His brother, staring forward with powerful perfunctoriness, looking a thousand-years-older in his uniform. His father, malignance undimmed, sable robes swallowing all the light and making even his own red coat appear translucent.

The air felt weighted, dense with all his past selves, gathering here at various instants over the years. Clearest in his mind was the memory furthest back; his much-younger self, not long after the painting was made.

*   *   *

Even then the air was heavy, though the weight came from the noise of the Experimentation permeating from the Factory. He could hear – almost distinctly – the galvanic shock of the machines and the purling of the bottled-poisons. Even more distinct was the begging of the commoners being experimented on as power was sucked from them; beseeching  amplified by his swallowing pity.

A familiar sound in the corridor made him start. ‘Father!’

Visions of his father’s contemptuous words and the incandescent glare in his glacial eyes barrelled through his mind. Muffling his panic into his hand, he stumbled away from the painting.

His terror of his father propelled him up the writhing, tumbledown staircases, and the fading daffodil butterfly painted on his bedroom-door was a beacon of relief.

*   *   *

Glancing at the forbidding figure of his father in the painting, he realised why he was so frightened; even then, though the panic had never established itself in words, he understood that his father held no place for kindness.

*   *   *

He lay gasping on the bed, accelerated breath distorting back to normal.

Then the door grated open, and a silhouette obtruded the shadowed corridor.

Mirroring him across the doorway stood his older brother, fully-dressed; his uniform the same slate-colour of the City sky, pearl-coloured buttons almost-fluorescent in the darkness. He looked momentarily lost, and started to back out of the room.

“Wait!” cried the younger boy, springing up from the bed. “Where are you going?”

His brother avoided his gaze, hesitated, then turned back. “I’m going out.” he answered finally.

“Why?”

“I’m going to kill Monsters.”

Wide-eyed with bewilderment and callowness, he paused, sinking down before rising again in panic. “You can’t! It’s late!
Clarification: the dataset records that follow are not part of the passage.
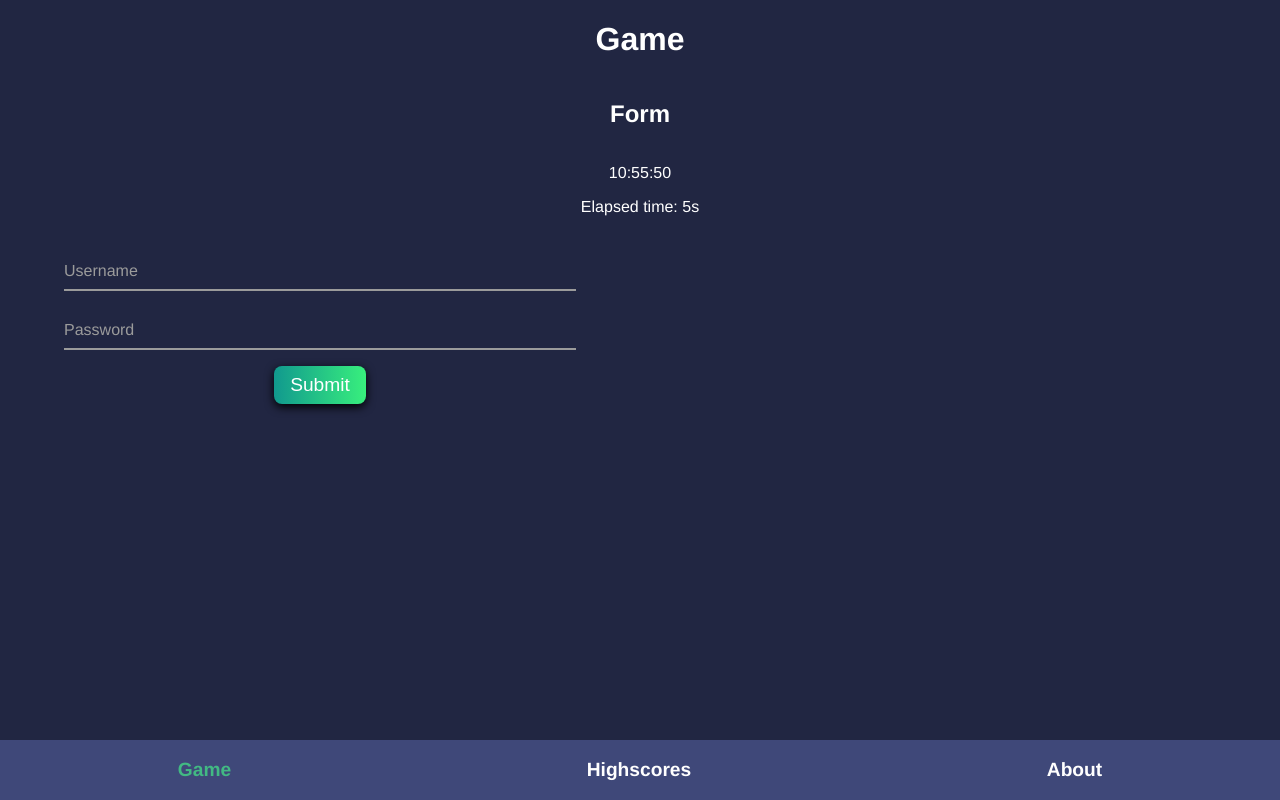
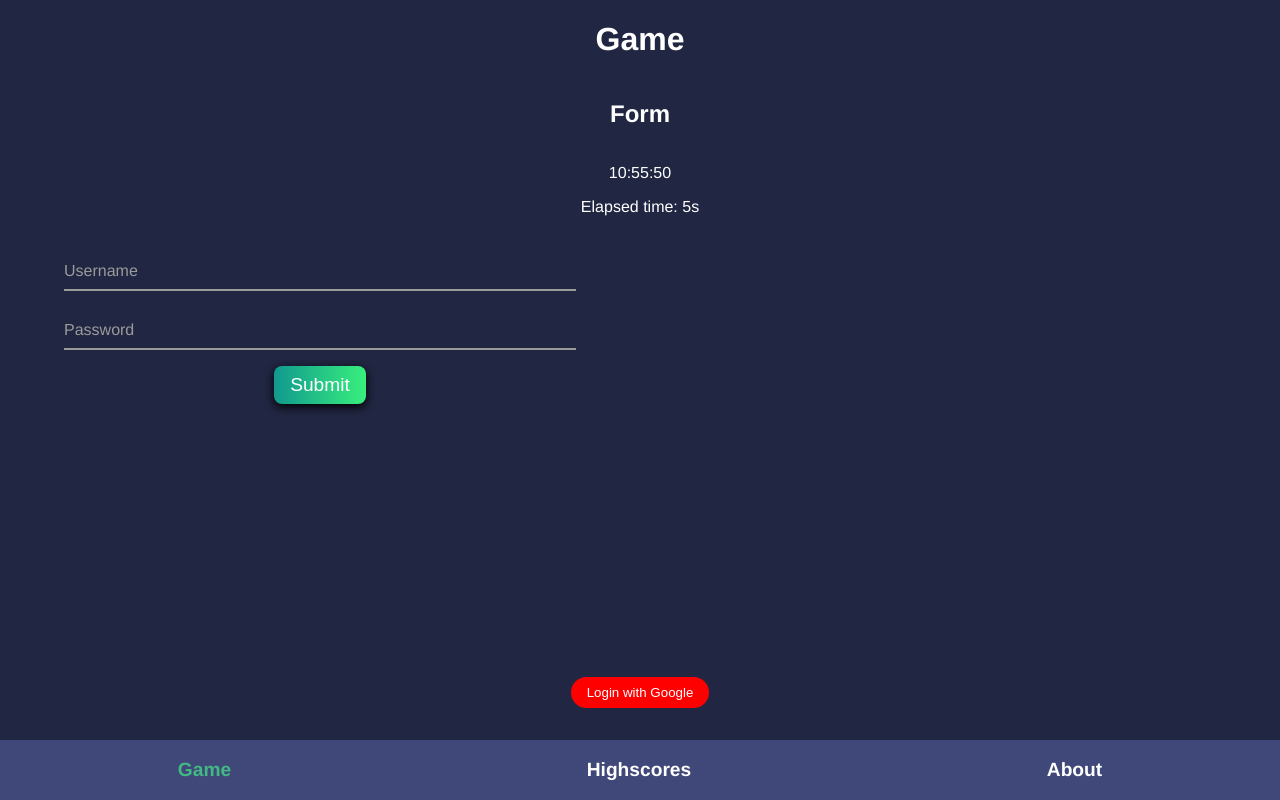
Before and after one commit to Rutabadev/Form, a Vue app: page / in a window 1280 px wide. Built offline with nearby package versions, Linux system fonts and the light colour scheme.

Commit message:
login with google setup

```diff
--- a/src/App.vue
+++ b/src/App.vue
@@ -1,6 +1,11 @@
 <template>
   <div id="app">
     <router-view />
+    <div>
+      <button class="google-login">
+        Login with Google
+      </button>
+    </div>
     <nav>
       <router-link to="/">Game</router-link>
       <router-link to="/highscores">Highscores</router-link>
@@ -22,10 +27,29 @@ body {
   -moz-osx-font-smoothing: grayscale;
   text-align: center;
   display: grid;
-  grid-template: 1fr auto / 1fr;
+  grid-template: 1fr auto auto / 1fr;
   min-height: 100vh;
   color: white;
   background-color: $background-dark;
+}
+
+.google-login {
+  padding: .5rem 1rem;
+  margin: 2rem;
+  border: none;
+  border-radius: 1rem;
+  outline: none;
+  color: white;
+  background-color: red;
+
+  &:hover {
+    filter: brightness(.7);
+    box-shadow: 0 3px 10px black;
+  }
+
+  &:active {
+    box-shadow: 0 1px 3px black;
+  }
 }
 
 nav {
--- a/src/main.ts
+++ b/src/main.ts
@@ -3,20 +3,6 @@ import App from './App.vue'
 import './registerServiceWorker'
 import router from './router'
 import store from './store'
-import * as firebase from 'firebase'
-
-const firebaseConfig = {
-  apiKey: 'AIzaSyDcEqFaxz969Ve5inMbfRI7qodcZPD6hVo',
-  authDomain: 'form-79a24.firebaseapp.com',
-  databaseURL: 'https://form-79a24.firebaseio.com',
-  projectId: 'form-79a24',
-  storageBucket: 'form-79a24.appspot.com',
-  messagingSenderId: '201666686554',
-  appId: '1:201666686554:web:2f1a246b66c4e9104ab263',
-  measurementId: 'G-PHD843ZHNF'
-}
-
-firebase.initializeApp(firebaseConfig)
 
 Vue.config.productionTip = false
 
```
It’s night!” His rapidly-gesticulating hands settled against the sleeve of his brother’s uniform, faster than the agitated yellow butterflies caged on his bedstand.

He shook them off distastefully. “I have to do this. It’s not right to let the people Father hurts suffer.”
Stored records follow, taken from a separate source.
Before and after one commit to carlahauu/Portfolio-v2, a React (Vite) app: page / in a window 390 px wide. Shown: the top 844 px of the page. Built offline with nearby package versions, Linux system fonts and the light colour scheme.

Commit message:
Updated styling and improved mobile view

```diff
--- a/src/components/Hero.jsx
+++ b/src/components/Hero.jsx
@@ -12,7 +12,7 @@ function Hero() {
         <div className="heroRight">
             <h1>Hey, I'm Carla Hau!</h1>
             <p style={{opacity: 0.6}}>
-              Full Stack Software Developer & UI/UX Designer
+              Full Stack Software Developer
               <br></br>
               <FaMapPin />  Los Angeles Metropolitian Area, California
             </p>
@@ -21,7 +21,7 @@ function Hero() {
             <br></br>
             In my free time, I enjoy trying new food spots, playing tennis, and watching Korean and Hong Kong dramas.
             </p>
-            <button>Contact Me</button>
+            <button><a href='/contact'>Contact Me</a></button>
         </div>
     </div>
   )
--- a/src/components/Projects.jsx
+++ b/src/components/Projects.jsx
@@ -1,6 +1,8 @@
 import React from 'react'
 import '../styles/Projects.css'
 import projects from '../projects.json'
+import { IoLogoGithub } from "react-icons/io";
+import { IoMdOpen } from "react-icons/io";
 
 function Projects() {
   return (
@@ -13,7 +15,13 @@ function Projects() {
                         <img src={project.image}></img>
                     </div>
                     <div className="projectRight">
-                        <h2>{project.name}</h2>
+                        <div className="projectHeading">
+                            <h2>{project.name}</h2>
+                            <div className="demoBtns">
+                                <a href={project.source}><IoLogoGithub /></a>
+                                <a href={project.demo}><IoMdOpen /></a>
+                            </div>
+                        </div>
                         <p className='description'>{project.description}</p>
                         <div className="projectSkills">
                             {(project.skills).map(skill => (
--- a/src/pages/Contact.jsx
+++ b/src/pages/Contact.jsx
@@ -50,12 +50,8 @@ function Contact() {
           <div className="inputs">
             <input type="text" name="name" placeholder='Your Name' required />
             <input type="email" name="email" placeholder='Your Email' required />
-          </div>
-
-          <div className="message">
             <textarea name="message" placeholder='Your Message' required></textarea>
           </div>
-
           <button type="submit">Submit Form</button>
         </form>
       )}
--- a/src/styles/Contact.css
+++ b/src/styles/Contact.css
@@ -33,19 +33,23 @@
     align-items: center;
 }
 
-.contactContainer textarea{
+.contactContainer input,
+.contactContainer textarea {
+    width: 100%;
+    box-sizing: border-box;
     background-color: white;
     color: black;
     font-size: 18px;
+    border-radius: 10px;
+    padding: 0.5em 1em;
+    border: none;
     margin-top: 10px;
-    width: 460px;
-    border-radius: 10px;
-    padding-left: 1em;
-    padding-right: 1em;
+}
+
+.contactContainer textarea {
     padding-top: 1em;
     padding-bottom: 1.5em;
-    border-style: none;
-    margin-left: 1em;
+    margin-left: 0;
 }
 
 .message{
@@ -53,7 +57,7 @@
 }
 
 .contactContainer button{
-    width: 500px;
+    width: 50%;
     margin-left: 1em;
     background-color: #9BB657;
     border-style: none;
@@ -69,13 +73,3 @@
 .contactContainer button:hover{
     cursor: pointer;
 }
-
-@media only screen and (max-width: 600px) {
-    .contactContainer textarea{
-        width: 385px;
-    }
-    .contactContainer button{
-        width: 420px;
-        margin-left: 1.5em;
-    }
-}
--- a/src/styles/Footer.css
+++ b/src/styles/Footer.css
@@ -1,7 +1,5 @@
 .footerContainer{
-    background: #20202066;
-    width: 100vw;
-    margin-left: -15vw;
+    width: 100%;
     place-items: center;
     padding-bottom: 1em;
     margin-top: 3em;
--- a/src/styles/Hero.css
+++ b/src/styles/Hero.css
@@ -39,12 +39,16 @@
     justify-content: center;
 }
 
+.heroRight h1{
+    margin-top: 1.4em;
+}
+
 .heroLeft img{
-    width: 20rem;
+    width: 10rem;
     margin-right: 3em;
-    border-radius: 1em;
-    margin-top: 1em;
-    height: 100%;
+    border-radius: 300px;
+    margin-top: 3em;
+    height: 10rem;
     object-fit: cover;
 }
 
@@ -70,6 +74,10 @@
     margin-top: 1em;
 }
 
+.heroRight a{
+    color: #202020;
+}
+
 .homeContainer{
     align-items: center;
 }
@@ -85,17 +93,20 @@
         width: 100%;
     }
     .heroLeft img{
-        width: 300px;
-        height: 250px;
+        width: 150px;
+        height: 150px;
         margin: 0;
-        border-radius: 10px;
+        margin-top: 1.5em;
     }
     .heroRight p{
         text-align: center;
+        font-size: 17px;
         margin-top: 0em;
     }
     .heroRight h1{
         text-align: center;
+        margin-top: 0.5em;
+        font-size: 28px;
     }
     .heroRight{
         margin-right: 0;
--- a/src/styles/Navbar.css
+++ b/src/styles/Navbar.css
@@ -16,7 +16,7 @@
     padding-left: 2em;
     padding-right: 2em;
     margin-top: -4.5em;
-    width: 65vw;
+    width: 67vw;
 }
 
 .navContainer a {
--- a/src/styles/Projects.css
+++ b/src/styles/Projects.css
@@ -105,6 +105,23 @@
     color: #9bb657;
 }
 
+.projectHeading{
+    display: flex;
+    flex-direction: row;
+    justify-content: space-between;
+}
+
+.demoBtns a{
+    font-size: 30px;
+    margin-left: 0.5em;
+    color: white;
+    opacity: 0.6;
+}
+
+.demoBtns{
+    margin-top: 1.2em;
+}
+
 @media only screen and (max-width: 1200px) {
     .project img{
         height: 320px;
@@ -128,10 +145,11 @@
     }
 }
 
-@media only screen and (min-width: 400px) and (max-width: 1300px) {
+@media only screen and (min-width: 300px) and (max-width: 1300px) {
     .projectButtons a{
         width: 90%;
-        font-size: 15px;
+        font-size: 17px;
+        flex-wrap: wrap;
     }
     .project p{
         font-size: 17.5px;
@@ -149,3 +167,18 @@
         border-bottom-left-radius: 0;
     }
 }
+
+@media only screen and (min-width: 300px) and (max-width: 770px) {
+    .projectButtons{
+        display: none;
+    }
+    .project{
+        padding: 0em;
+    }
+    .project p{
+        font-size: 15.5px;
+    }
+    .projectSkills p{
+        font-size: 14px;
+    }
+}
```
He gazed pathetically up at his brother, anguished, and evoked a final, fervent answer. “I’m being kind.”

*   *   *

Was he being kind? Perhaps. He smoothed his bulky white gloves over the crimson coat of his own uniform. But I saw those people afterwards. I see them every day. Their lives have only pain. When my brother kills Monsters, he removes the pain. Then they have nothing. Nothing is worse than anything.’
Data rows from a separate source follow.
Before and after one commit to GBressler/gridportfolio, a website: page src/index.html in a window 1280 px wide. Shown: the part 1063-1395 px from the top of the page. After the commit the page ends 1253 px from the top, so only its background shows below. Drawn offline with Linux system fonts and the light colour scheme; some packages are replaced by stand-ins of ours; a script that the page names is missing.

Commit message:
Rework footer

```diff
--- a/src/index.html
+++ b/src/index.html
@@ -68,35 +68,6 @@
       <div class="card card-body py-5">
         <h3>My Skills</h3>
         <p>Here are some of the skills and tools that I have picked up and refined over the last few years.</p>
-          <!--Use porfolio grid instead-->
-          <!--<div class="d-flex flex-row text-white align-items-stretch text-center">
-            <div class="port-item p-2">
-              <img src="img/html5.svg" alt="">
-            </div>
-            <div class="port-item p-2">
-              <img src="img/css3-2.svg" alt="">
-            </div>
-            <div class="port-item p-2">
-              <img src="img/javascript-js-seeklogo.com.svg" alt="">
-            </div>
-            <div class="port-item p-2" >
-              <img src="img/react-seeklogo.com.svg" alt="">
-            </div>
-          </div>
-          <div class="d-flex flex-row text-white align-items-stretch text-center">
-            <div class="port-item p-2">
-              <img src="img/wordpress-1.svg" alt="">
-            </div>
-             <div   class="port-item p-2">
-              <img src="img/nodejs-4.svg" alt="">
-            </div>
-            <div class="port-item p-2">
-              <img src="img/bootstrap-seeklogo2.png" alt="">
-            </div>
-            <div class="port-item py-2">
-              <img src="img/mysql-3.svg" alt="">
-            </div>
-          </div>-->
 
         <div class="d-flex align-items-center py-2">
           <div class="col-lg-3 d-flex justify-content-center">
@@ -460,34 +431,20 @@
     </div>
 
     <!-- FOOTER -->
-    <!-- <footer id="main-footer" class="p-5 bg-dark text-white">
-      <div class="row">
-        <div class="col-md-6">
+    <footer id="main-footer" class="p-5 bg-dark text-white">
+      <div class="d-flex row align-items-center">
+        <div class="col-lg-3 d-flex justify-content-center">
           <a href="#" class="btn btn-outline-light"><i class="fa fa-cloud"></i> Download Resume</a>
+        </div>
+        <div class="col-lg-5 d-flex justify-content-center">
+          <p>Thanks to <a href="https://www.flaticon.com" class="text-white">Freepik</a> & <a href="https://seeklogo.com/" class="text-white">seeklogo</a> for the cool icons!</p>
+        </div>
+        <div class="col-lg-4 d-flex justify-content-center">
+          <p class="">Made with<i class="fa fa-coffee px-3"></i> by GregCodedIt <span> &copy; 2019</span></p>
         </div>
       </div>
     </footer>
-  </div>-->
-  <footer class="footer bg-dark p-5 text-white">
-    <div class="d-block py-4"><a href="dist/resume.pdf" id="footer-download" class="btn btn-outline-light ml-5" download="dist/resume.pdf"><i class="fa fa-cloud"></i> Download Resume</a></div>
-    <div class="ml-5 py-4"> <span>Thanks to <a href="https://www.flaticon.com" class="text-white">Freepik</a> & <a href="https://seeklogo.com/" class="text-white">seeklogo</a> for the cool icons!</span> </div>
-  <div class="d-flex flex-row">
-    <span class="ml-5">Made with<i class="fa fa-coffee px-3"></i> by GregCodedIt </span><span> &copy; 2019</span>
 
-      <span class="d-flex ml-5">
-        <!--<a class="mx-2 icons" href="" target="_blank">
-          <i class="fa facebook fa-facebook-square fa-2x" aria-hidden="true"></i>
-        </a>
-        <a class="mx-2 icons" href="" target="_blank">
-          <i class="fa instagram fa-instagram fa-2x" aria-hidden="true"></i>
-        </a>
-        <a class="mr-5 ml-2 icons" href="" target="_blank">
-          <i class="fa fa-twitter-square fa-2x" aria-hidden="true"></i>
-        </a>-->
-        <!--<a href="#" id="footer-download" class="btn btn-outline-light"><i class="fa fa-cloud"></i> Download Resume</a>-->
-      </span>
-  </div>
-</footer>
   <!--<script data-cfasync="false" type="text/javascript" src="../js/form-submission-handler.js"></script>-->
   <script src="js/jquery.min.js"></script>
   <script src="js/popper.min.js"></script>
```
*   *   *

He watched the minute figure of his black-cloaked-brother heading through the City, after Monsters that worked for his father’s exploiting schemes.

The slums stood out; shabby street a muddy smudge. He remembered being there, only a few hours before, to practice his magic.

The spell was simple; a spell for yellow butterflies. He had walked down the slums with his jars and liquids, noting shrewdly several children; very young, clothes tattered, skin caked-with-mud, eyes downcast and ribs protruding.

Stopping in an open space, he had set up his equipment. The spell was uncomplicated, but he finished leisurely, letting each simple action consume minutes he might otherwise have spent in his father’s house.

Finally, the largest jar unearthed, from porcelain-coloured smoke, a butterfly; canary-coloured, unembellished, wings oscillating unhurriedly. Five more followed it.

The six streamed into the air and back up the street. As they disappeared behind the strata of dirt on the walls, sudden youthful laughter burgeoned, making him start and then smile in amazement. The mirth of the children who had been before so miserable was marvellous, and he could barely believe it.

This is kindness.’ he had thought.

*   *   *

Even now, the memory brought a tingling smile to his face. ‘That was real kindness.’ He told himself. ‘I was making them happy. And that showed them how to stay happy.’

With these memories lucid, he focused again on the painting. “Kindness is necessary.” he told the portrait of his father.

“But you cannot just lift off people’s burdens. That won’t help them in the future.” he added to his brother. “You have to ease their burdens” show them that life is worth living, and that it can be lived, even here.”

Satisfied, he turned away from the artwork and paced outside.

There was kindness to give, and yellow butterflies to make.